Due to the many causes of conjunctivitis, relaying all the symptoms you see to your veterinarian can help point to the reason your bird’s eyes are infected, as some symptoms are indicative of certain conditions. Most signs are related to the eyes, sinuses, and upper respiratory tract, and can include: 

  • Swollen, red and irritated eyes
  • Crusty eyes
  • Watery eyes
  • Cloudy or glassy eyes
  • Upper respiratory infection
  • Sinusitis 
  • Eye or nostril discharge
  • Facial swelling 
  • Tearing 
  • Sneezing
  • Swollen sinuses
  • Inflammation in the eyelids
  • Sensitivity to light 
  • Weakness in eyelid
  • Deposits on cornea
  • Blindness
  • Starvation 
  • Listlessness 
  • Sit fluffed up 
  • Reduced jaw tone
  • Crusty nodules on legs or face

Types

Conjunctivitis is separated into three clinical groups.

  • The first group is comprised of cases where local factors have caused the infection, such as foreign bodies
  • The second group contains cases where conjunctivitis results from periorbital or orbital disease, and is often related to sinusitis
  • The third group contains those cases that are caused by septicemia, or blood poisoning; this usually results from an infectious organism, such as a parasite or bacteria

Conjunctivitis can be classified further into categories that name a type of bird infected, the infecting agent, or a characteristic symptom that results. These include:

  • Unilateral conjunctivitis – When only one eye or side of the face is affected
  • Cockatiel conjunctivitis – Conjunctivitis that affects cockatiels and may have a genetic component
  • Parasitic conjunctivitis – Infection caused by nematode and trematode parasites
  • Keratoconjunctivitis – A disease in parrots caused by chlamydiosis, a vitamin A deficiency, or from cage trauma

Causes of Conjunctivitis in Birds

There are various causes that can result in an irritated, red and inflamed eye, and an infection that can spread and eventually cause blindness. They include:

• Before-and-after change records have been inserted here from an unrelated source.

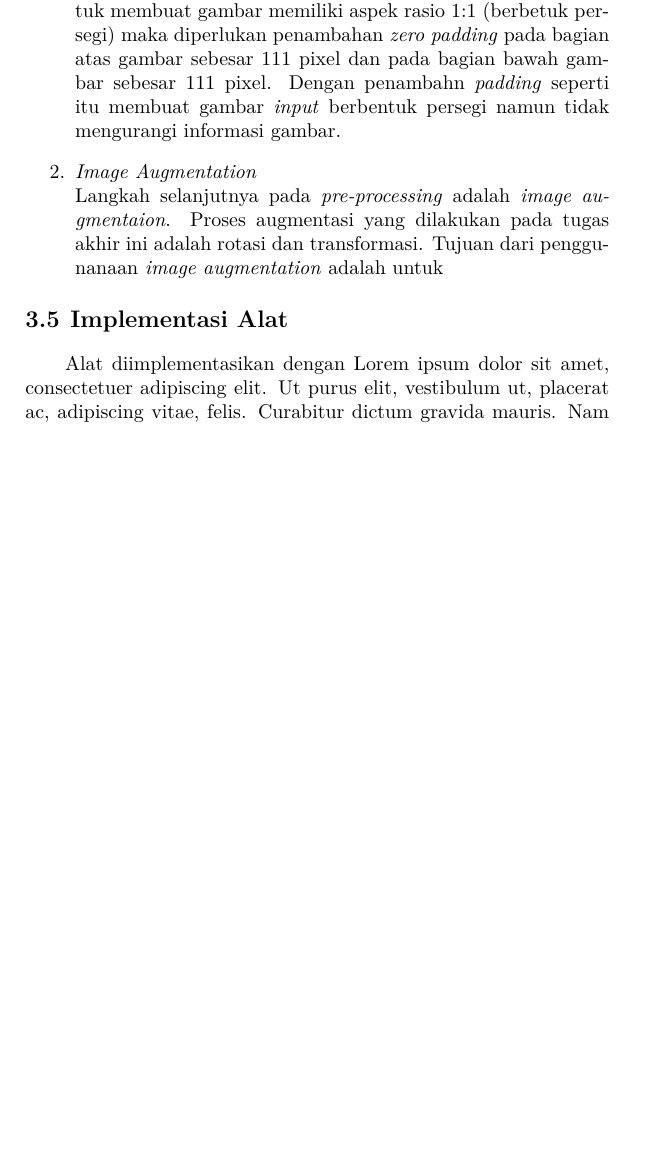
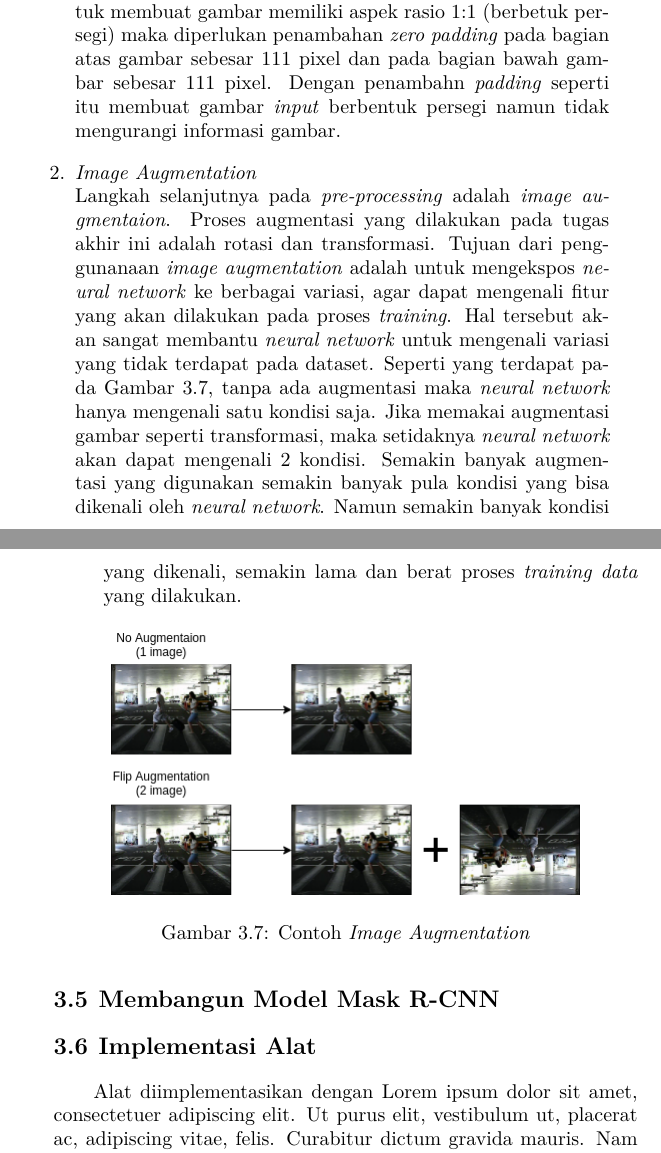
Before and after one commit to agung-wic/buku-tugasakhir, a LaTeX thesis (main.tex, which reads bab/3-desain-implementasi.tex): part of page 32 of 44 before the commit and two parts of pages 32 and 33 of 46 after it, the two joined at a grey line, cut so that both start at the same text, the shorter picture padded with empty space. Compiled offline with pdfLaTeX.

Commit message:
image augmentaion done

```diff
--- a/bab/3-desain-implementasi.tex
+++ b/bab/3-desain-implementasi.tex
@@ -94,8 +94,20 @@ Berikut merupakan penjelasan mengenai tahapan \textit{pre-processing} yang dilak
 		Gambar \ref{fig:image-resizing} merupakan salah satu contoh \textit{image resizing} yang dilakukan. Gambar \textit{input} (gambar sebelah kiri) mempunyai ukuran 768x1360 dengan kedalaman 3 atau mempunyai format warna RGB. Setelah mengalami \textit{image resizing} (gambar sebelah kanan) ukuran gambar menjadi 290x512. Namun untuk membuat gambar memiliki aspek rasio 1:1 (berbetuk persegi) maka diperlukan penambahan \textit{zero padding} pada bagian atas gambar sebesar 111 pixel dan pada bagian bawah gambar sebesar 111 pixel. Dengan penambahn \textit{padding} seperti itu membuat gambar \textit{input} berbentuk persegi namun tidak mengurangi informasi gambar.
 
 	\item \textit{Image Augmentation}\\
-	Langkah selanjutnya pada \textit{pre-processing} adalah \textit{image augmentaion}. Proses augmentasi yang dilakukan pada tugas akhir ini adalah rotasi dan transformasi. Tujuan dari penggunanaan \textit{image augmentation} adalah untuk
+	Langkah selanjutnya pada \textit{pre-processing} adalah \textit{image augmentaion}. Proses augmentasi yang dilakukan pada tugas akhir ini adalah rotasi dan transformasi. Tujuan dari penggunanaan \textit{image augmentation} adalah untuk mengekspos \textit{neural network} ke berbagai variasi, agar dapat mengenali fitur yang akan dilakukan pada proses \textit{training}. Hal tersebut akan sangat membantu \textit{neural network} untuk mengenali variasi yang tidak terdapat pada dataset. Seperti yang terdapat pada Gambar \ref{fig:image-augmentation}, tanpa ada augmentasi maka \textit{neural network} hanya mengenali satu kondisi saja. Jika memakai augmentasi gambar seperti transformasi, maka setidaknya \textit{neural network} akan dapat mengenali 2 kondisi. Semakin banyak augmentasi yang digunakan semakin banyak pula kondisi yang bisa dikenali oleh \textit{neural network}. Namun semakin banyak kondisi yang dikenali, semakin lama dan berat proses \textit{training data} yang dilakukan.
+
+	\begin{figure}[ht]
+		\centering
+		\includegraphics[scale=0.5]{gambar/image-augmentation.png}
+		\caption{Contoh \textit{Image Augmentation}}
+		\label{fig:image-augmentation}
+	\end{figure}
+
 \end{enumerate}
+
+\section{Membangun Model Mask R-CNN
+\label{sec:membangunmodelmaskrcnn}}
+
 
 
 \section{Implementasi Alat
```
Also changed, not shown: main.pdf, 6 other files.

  • Bacteria, such as Staphylococcus spp., Corynebacterium spp., Escherichia coli, Chlamydia psittaci, Clostridium botulinum, or Mycoplasma spp.
  • Viruses, such as poxvirus, Newcastle virus, paramyxovirus, herpesvirus, adenovirus, pneumovirus
  • Fungus, such as Aspergillus spp. or Candida albicans
  • Parasites, such as nematodes, trematodes, or spirurids
  • Foreign bodies, such as seed husks, millet seeds, or feathers
  • Trauma or ulceration
  • Environmental toxin exposure, such as from cigarette smoke, chemicals, ammonia in feces, and other airborne toxins
  • Periorbital or orbital disease
  • Poor hygienic conditions 
  • Vitamin A deficiency

Diagnosis of Conjunctivitis in Birds

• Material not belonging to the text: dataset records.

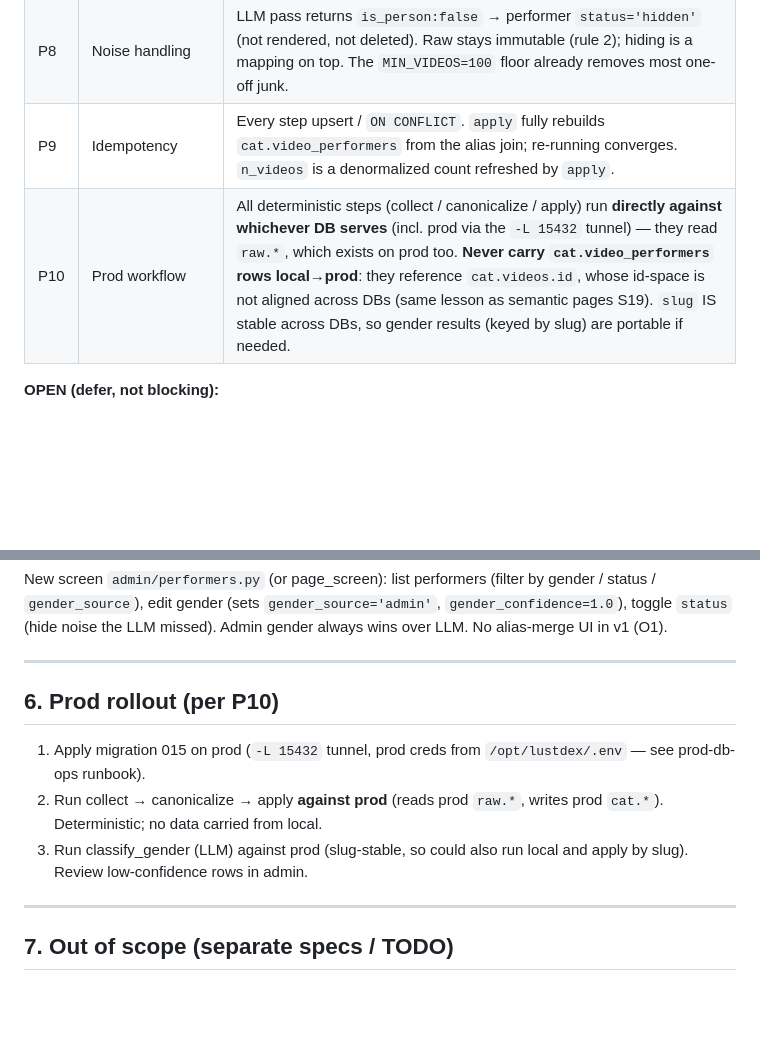
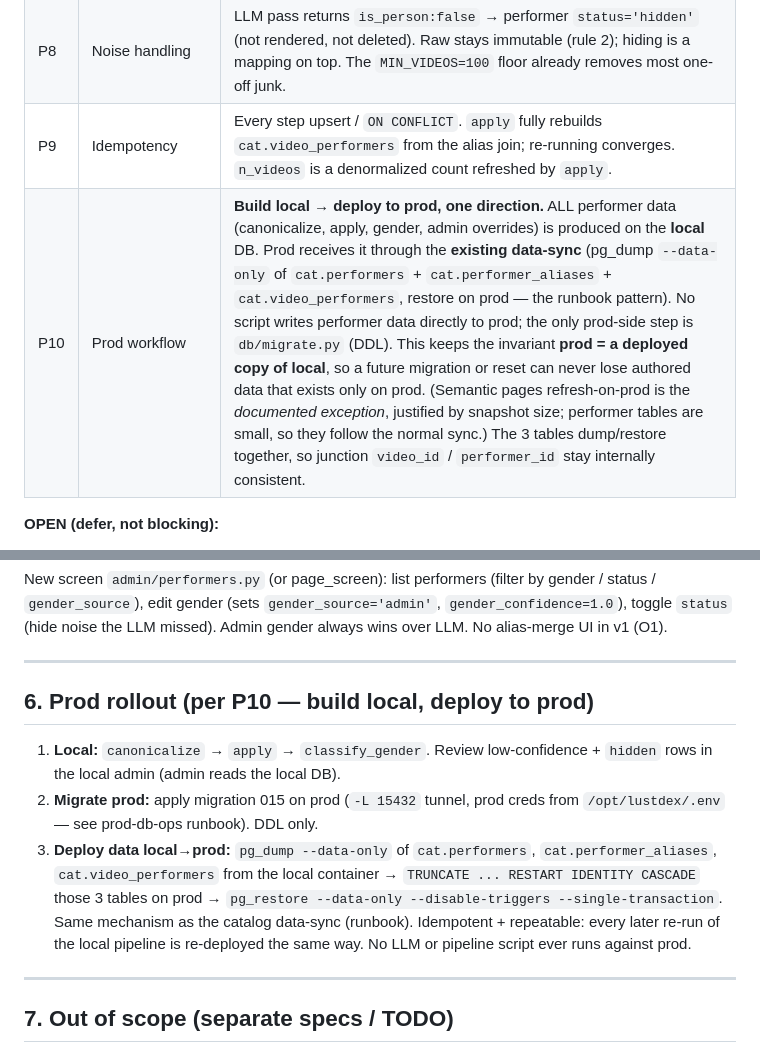
Before and after one commit to alexsgcompany/Lustdex, a Markdown page: specs/11-performers.md, 2 parts joined by grey strips. Rendered like a GitHub page; blank space fills up the shorter version.

```diff
--- a/specs/11-performers.md
+++ b/specs/11-performers.md
@@ -52,7 +52,7 @@ deterministic.
 | P7  | Merge policy | **Exact normalized-key match only** auto-merges. No fuzzy auto-merge in v1 — distinct people with similar names must not collapse silently. Fuzzy/duplicate cleanup is an admin action (Post-MVP). |
 | P8  | Noise handling | LLM pass returns `is_person:false` → performer `status='hidden'` (not rendered, not deleted). Raw stays immutable (rule 2); hiding is a mapping on top. The `MIN_VIDEOS=100` floor already removes most one-off junk. |
 | P9  | Idempotency | Every step upsert / `ON CONFLICT`. `apply` fully rebuilds `cat.video_performers` from the alias join; re-running converges. `n_videos` is a denormalized count refreshed by `apply`. |
-| P10 | Prod workflow | All deterministic steps (collect / canonicalize / apply) run **directly against whichever DB serves** (incl. prod via the `-L 15432` tunnel) — they read `raw.*`, which exists on prod too. **Never carry `cat.video_performers` rows local→prod**: they reference `cat.videos.id`, whose id-space is not aligned across DBs (same lesson as semantic pages S19). `slug` IS stable across DBs, so gender results (keyed by slug) are portable if needed. |
+| P10 | Prod workflow | **Build local → deploy to prod, one direction.** ALL performer data (canonicalize, apply, gender, admin overrides) is produced on the **local** DB. Prod receives it through the **existing data-sync** (pg_dump `--data-only` of `cat.performers` + `cat.performer_aliases` + `cat.video_performers`, restore on prod — the runbook pattern). No script writes performer data directly to prod; the only prod-side step is `db/migrate.py` (DDL). This keeps the invariant **prod = a deployed copy of local**, so a future migration or reset can never lose authored data that exists only on prod. (Semantic pages refresh-on-prod is the *documented exception*, justified by snapshot size; performer tables are small, so they follow the normal sync.) The 3 tables dump/restore together, so junction `video_id` / `performer_id` stay internally consistent. |
 
 **OPEN (defer, not blocking):**
 - O1: fuzzy/alias-merge admin tooling for near-duplicate names.
@@ -168,14 +168,19 @@ gender always wins over LLM. No alias-merge UI in v1 (O1).
 
 ---
 
-## 6. Prod rollout (per P10)
+## 6. Prod rollout (per P10 — build local, deploy to prod)
 
-1. Apply migration 015 on prod (`-L 15432` tunnel, prod creds from
-   `/opt/lustdex/.env` — see prod-db-ops runbook).
-2. Run collect → canonicalize → apply **against prod** (reads prod `raw.*`,
-   writes prod `cat.*`). Deterministic; no data carried from local.
-3. Run classify_gender (LLM) against prod (slug-stable, so could also run local
-   and apply by slug). Review low-confidence rows in admin.
+1. **Local:** `canonicalize` → `apply` → `classify_gender`. Review
+   low-confidence + `hidden` rows in the local admin (admin reads the local DB).
+2. **Migrate prod:** apply migration 015 on prod (`-L 15432` tunnel, prod creds
+   from `/opt/lustdex/.env` — see prod-db-ops runbook). DDL only.
+3. **Deploy data local→prod:** `pg_dump --data-only` of `cat.performers`,
+   `cat.performer_aliases`, `cat.video_performers` from the local container →
+   `TRUNCATE ... RESTART IDENTITY CASCADE` those 3 tables on prod →
+   `pg_restore --data-only --disable-triggers --single-transaction`. Same
+   mechanism as the catalog data-sync (runbook). Idempotent + repeatable: every
+   later re-run of the local pipeline is re-deployed the same way. No LLM or
+   pipeline script ever runs against prod.
 
 ---
 
```
Also changed, not shown: TODO.md (+10 -10 lines).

After hearing a thorough history of your bird, and all symptoms presented, your veterinarian will conduct a careful examination of your bird’s eye and respiratory system to determine the cause of the conjunctivitis. 

Swab samples are collected and tested from various locations, including the trachea, cloaca, choanae, sinuses, or eyes. Various staining can often isolate infectious agents. Blood samples are collected and tested. A PCR test can detect organisms. A Schirmer tear test can be performed to assess tear performance. 

Direct or indirect ophthalmoscopy can be performed to detect any injuries, often accompanied by staining techniques. Electroretinography is used to analyze the functionality of the retina and detect orbital diseases. Various imaging techniques can also be used to evaluate the structures in the eyes and head, which can help lead to a diagnosis. These can include X-rays, ultrasounds, CT scans, and MRIs.

Treatment of Conjunctivitis in Birds

Treatment of conjunctivitis will aim to treat the infection while addressing the underlying cause. 

The main treatment consists of saline flushes, accompanied by topical antibiotics, such as antibiotic ophthalmic ointments, or a spray containing tylosin, lincomycin, or spectinomycin. These topical antibiotics can relieve symptoms, but the infection can recur. Tylosin tartrate can also be added to drinking water. Oral antibiotics can be given to help treat respiratory symptoms. Treatment is generally given for 14 days, after which time, samples will be taken again and tested to assess your bird’s recovery. 

The underlying cause will also need to be treated. Parasites can be removed manually, and antiparasitic drugs may be prescribed. Chlamydia psittaci can be treated with topical oxytetracycline. Lesions on the face or legs from the pox virus can be treated with topical iodine. Keratoconjunctivitis can benefit from topical medications that can include anti-inflammatories, as well as corneal bandaging to ensure a sterile healing environment. Any wounds will be treated appropriately.

Recovery of Conjunctivitis in Birds

Recovery of conjunctivitis is dependent on the severity and cause of the infection. While some birds recover after treatment, others can succumb to blindness and starvation. Euthanization can sometimes be recommended. Your bird may be given topical or oral medications to be administered up to 2 weeks, after which, he will be tested again. If your bird recovers, the infection may reoccur, so report any symptoms immediately to your veterinarian.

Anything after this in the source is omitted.